China’s foreign minister told his Israeli and Palestinian counterparts his country is ready to help facilitate peace talks, state media reported.
The separate phone calls between Chinese foreign minister, Qin Gang, and the Israeli and Palestinian top diplomats comes amid recent moves by Beijing to position itself as a regional mediator.
Qin encouraged “steps to resume peace talks,” and said that “China is ready to provide convenience for this,” in a Monday phone call with Israeli foreign minister Eli Cohen, state media agency Xinhua reported.
In his conversation with Palestinian foreign minister Riyad Al-Maliki, Qin is reported to have said that Beijing supports the resumption of talks as soon as possible.
In both calls he emphasised China’s push for peace talks on the basis of implementing a “two-state solution,” Xinhua said.
The talks come at a time of rising tensions in Israel. Clashes at the al-Aqsa mosque in Jerusalem earlier this month drew condemnation from Arab countries across the region. Saudi Arabia, with whom Israel hopes to normalise ties, said Israel’s “storming” of al-Aqsa undermined peace efforts.

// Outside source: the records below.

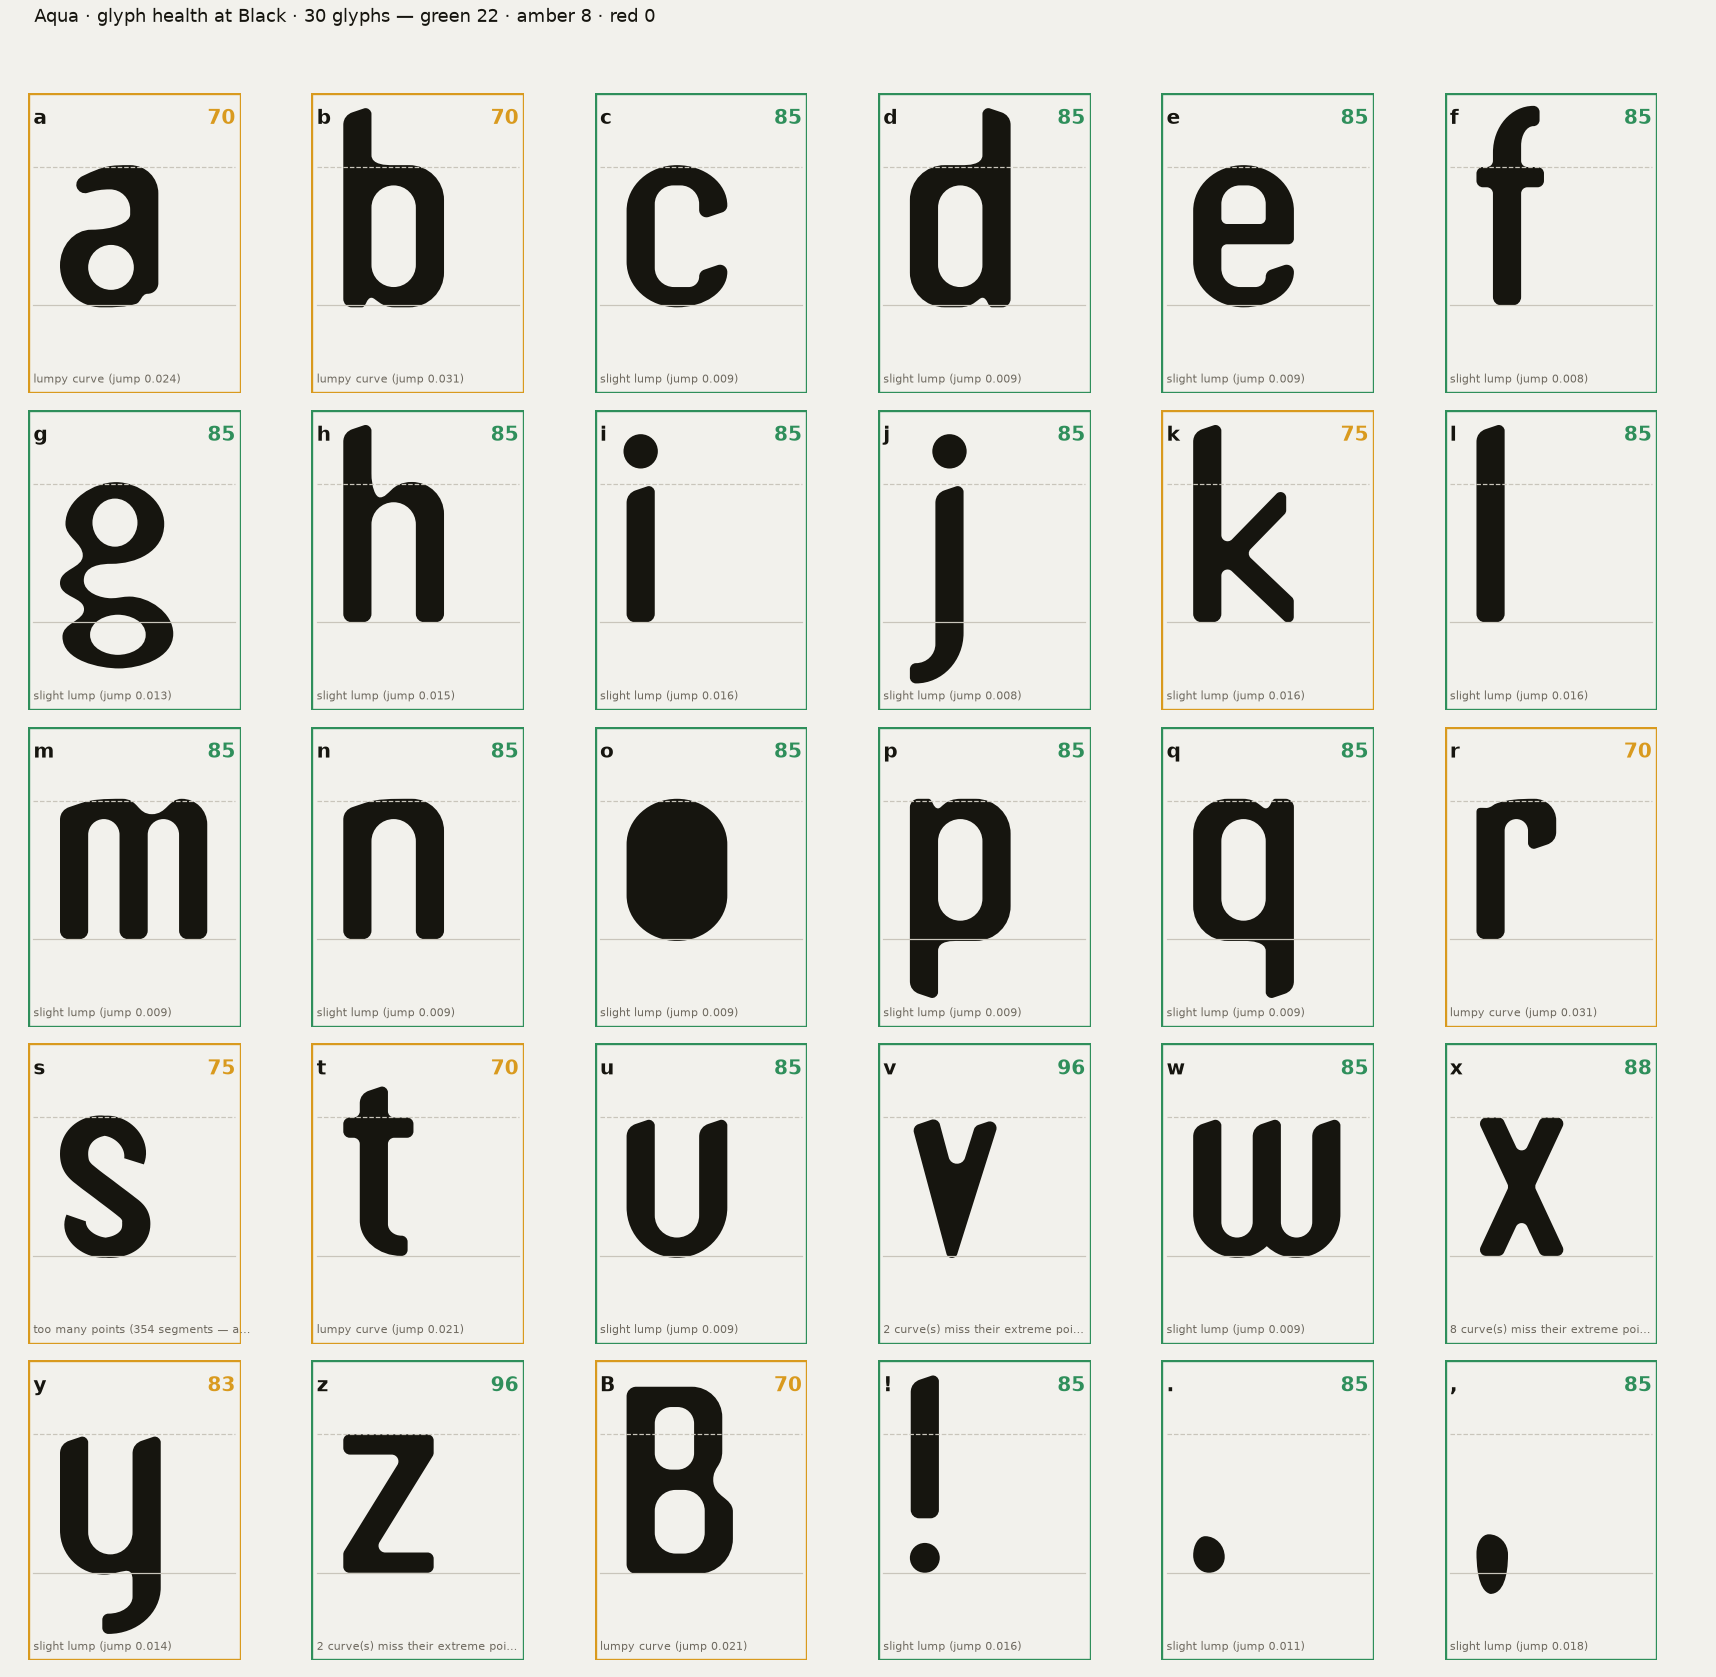
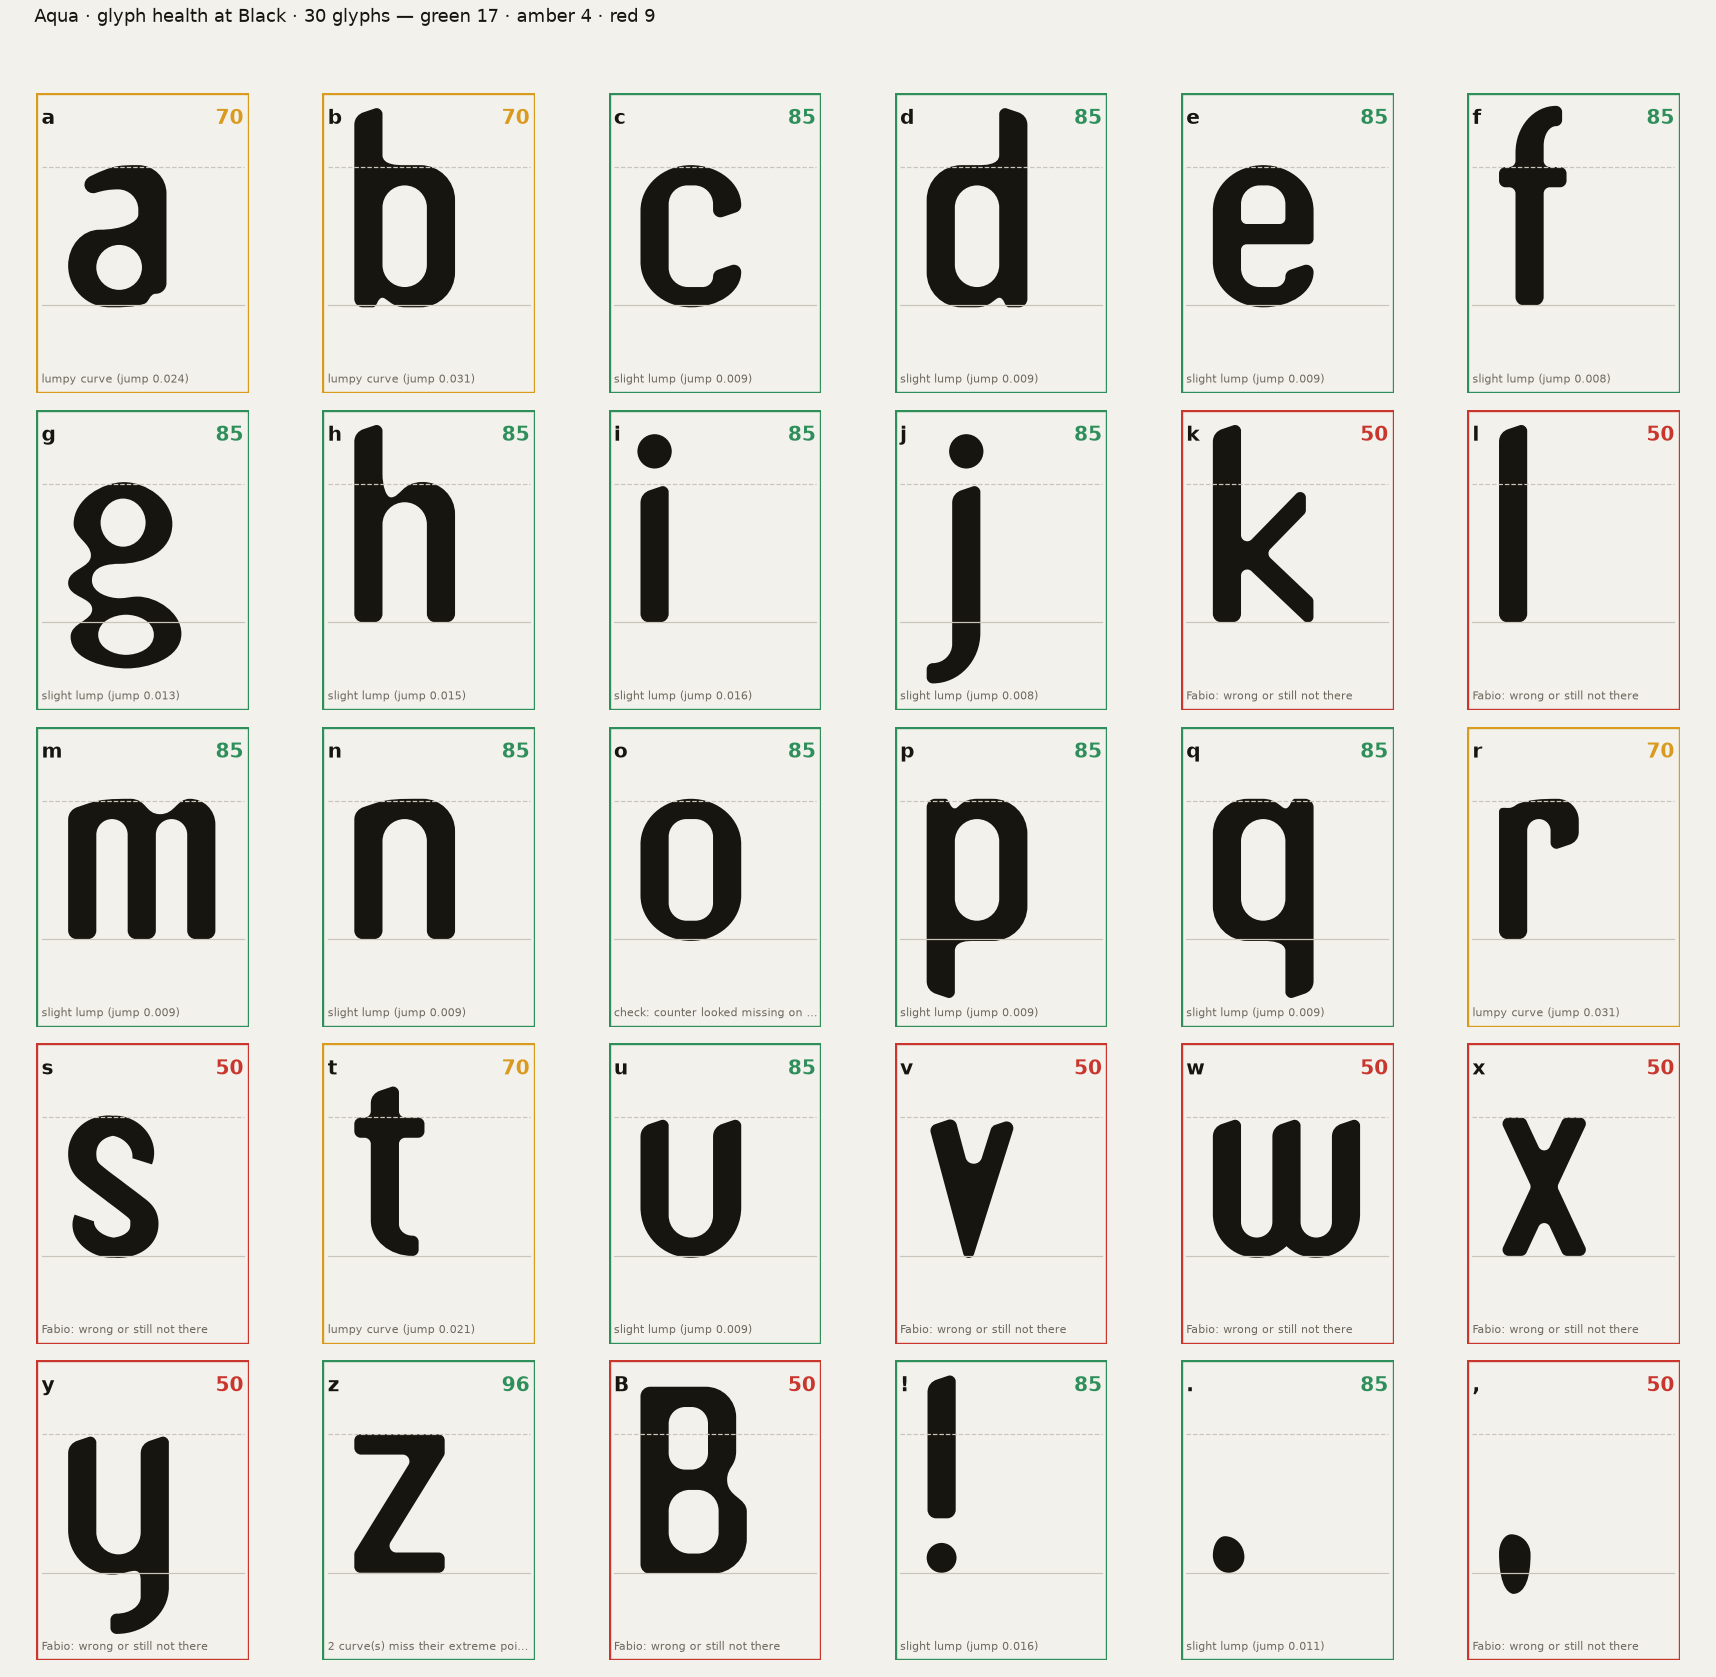
Health: fix even-odd fill in the sheet; record Fabio's verdicts
The sheet drew counters with matplotlib's nonzero rule, so the o's counter
(wound the same way as its outer) filled in. Resolve even-odd with skia
before drawing. Add tools/hand.json — Fabio's own verdicts, merged into
health.json: a glyph he marks 'not Aqua yet' is red whatever its geometry.
First list: k l s v w x y B comma. Sheet now 17 green / 4 amber / 9 red.

Claude-Session: https://claude.ai/code/session_01AufTLR6FUSxSFH28PcLESA

diff --git a/tools/render_health.py b/tools/render_health.py
@@ -11,6 +11,7 @@ matplotlib.use("Agg")
 import matplotlib.pyplot as plt
 from matplotlib.path import Path as MP
 from matplotlib.patches import PathPatch, Rectangle
+import pathops
 
 sys.path.insert(0, str(Path(__file__).resolve().parent))
 from health import parse_path
@@ -35,14 +36,34 @@ for i, name in enumerate(names):
     ax = axs[i // cols][i % cols]
     g = glyphs[STEM]["glyphs"][name]
     subs = parse_path(g["d"], g["ox"], g["oy"])
-    verts, codes = [], []
+    # The page fills with fill-rule="evenodd"; matplotlib fills nonzero. Resolve the
+    # even-odd outline with skia first so counters stay counters whatever their winding.
+    sk = pathops.Path()
+    sk.fillType = pathops.FillType.EVEN_ODD
     for sub in subs:
-        first = True
+        sk.moveTo(*sub[0][0])
         for (p0, c1, c2, p3, k) in sub:
-            if first:
-                verts.append(p0); codes.append(MP.MOVETO); first = False
-            verts += [c1, c2, p3]; codes += [MP.CURVE4] * 3
-        verts.append(verts[0]); codes.append(MP.CLOSEPOLY)
+            sk.cubicTo(*c1, *c2, *p3)
+        sk.close()
+    sk.simplify()
+    verts, codes = [], []
+    for verb, pts in sk.segments:
+        if verb == "moveTo":
+            verts.append(pts[0]); codes.append(MP.MOVETO)
+        elif verb == "lineTo":
+            verts.append(pts[0]); codes.append(MP.LINETO)
+        elif verb == "qCurveTo":
+            # skia may emit quads; lift to cubic
+            p0 = verts[-1]
+            for j in range(len(pts) - 1):
+                q = pts[j]; e = pts[j + 1]
+                verts += [(p0[0] + 2 / 3 * (q[0] - p0[0]), p0[1] + 2 / 3 * (q[1] - p0[1])),
+                          (e[0] + 2 / 3 * (q[0] - e[0]), e[1] + 2 / 3 * (q[1] - e[1])), e]
+                codes += [MP.CURVE4] * 3; p0 = e
+        elif verb == "curveTo":
+            verts += list(pts); codes += [MP.CURVE4] * 3
+        elif verb == "closePath":
+            verts.append(verts[0]); codes.append(MP.CLOSEPOLY)
     ax.add_patch(PathPatch(MP(verts, codes), facecolor=INK, edgecolor="none"))
     h = health[name]
     c = COL[h["colour"]]

diff --git a/tools/health.py b/tools/health.py
@@ -21,6 +21,8 @@ from pathlib import Path
 ROOT = Path(__file__).resolve().parent
 SRC = ROOT / "out" / "glyphs.json"
 DST = ROOT / "out" / "health.json"
+HAND_FILE = ROOT / "hand.json"
+HAND = json.loads(HAND_FILE.read_text()) if HAND_FILE.exists() else {}
 
 NUM = re.compile(r"[-+]?(?:\d+\.\d*|\.\d+|\d+)(?:[eE][-+]?\d+)?")
 
@@ -286,8 +288,18 @@ def main():
         else:
             comp = (True, "ok")
         score, colour, worst, flags = score_glyph(per, comp)
+        hand_note = None
+        if name in HAND.get("not_aqua", {}):
+            hand_note = "Fabio: " + HAND["not_aqua"][name]
+            score, colour = min(score, 50), "red"
+            flags = [hand_note] + flags
+        elif name in HAND.get("check", {}):
+            hand_note = "check: " + HAND["check"][name]
+            flags = [hand_note] + flags
+        elif name in HAND.get("approved", {}):
+            hand_note = "approved by Fabio"
         report[name] = dict(score=score, colour=colour, worst_stem=worst, compatible=comp[0],
-                            flags=flags, stems=per)
+                            hand=hand_note, flags=flags, stems=per)
     DST.write_text(json.dumps(report, indent=1))
     # table
     print(f"{'glyph':8}{'score':>6}  {'colour':7}{'segs':>6}{'jump':>8}{'r_min':>7}{'nonmono':>8}{'sq':>4}{'lsb':>6}{'rsb':>6}  flags")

This year’s overlap of Ramadan and Passover increases the possibility of friction as the city hosts an unusually large influx of pilgrims.
Qin is reported to have told his Israeli counterpart that China is “concerned about the current tension between Israel and Palestine, and the current top priority is to bring the situation under control and prevent the conflict from escalating or even getting out of control.”
China has been on a recent diplomatic offensive, brokering the restoration of ties in March between Iran and Saudi Arabia – rivals in a region where the United States for decades has been the main diplomatic powerbroker.
“Saudi Arabia and Iran recently restored diplomatic relations through dialogue, setting a good example of overcoming differences through dialogue,” Qin said.
That deal is likely to have major ramifications on the Yemen Civil War, where both sides are locked in a proxy war.
In February, Beijing produced a peace plan for Ukraine after talks between president Xi Jinping and Russsia’s Vladimir Putin. It urged all parties to avoid nuclear escalation but critically did not suggest Russia withdraw its forces.
While western leaders largely dismissed the proposal, Ukraine president Volodymyr Zelenskiy cautiously welcomed the plan, but said it would only be acceptable if it led to Putin pulling his troops out from all occupied Ukrainian territory.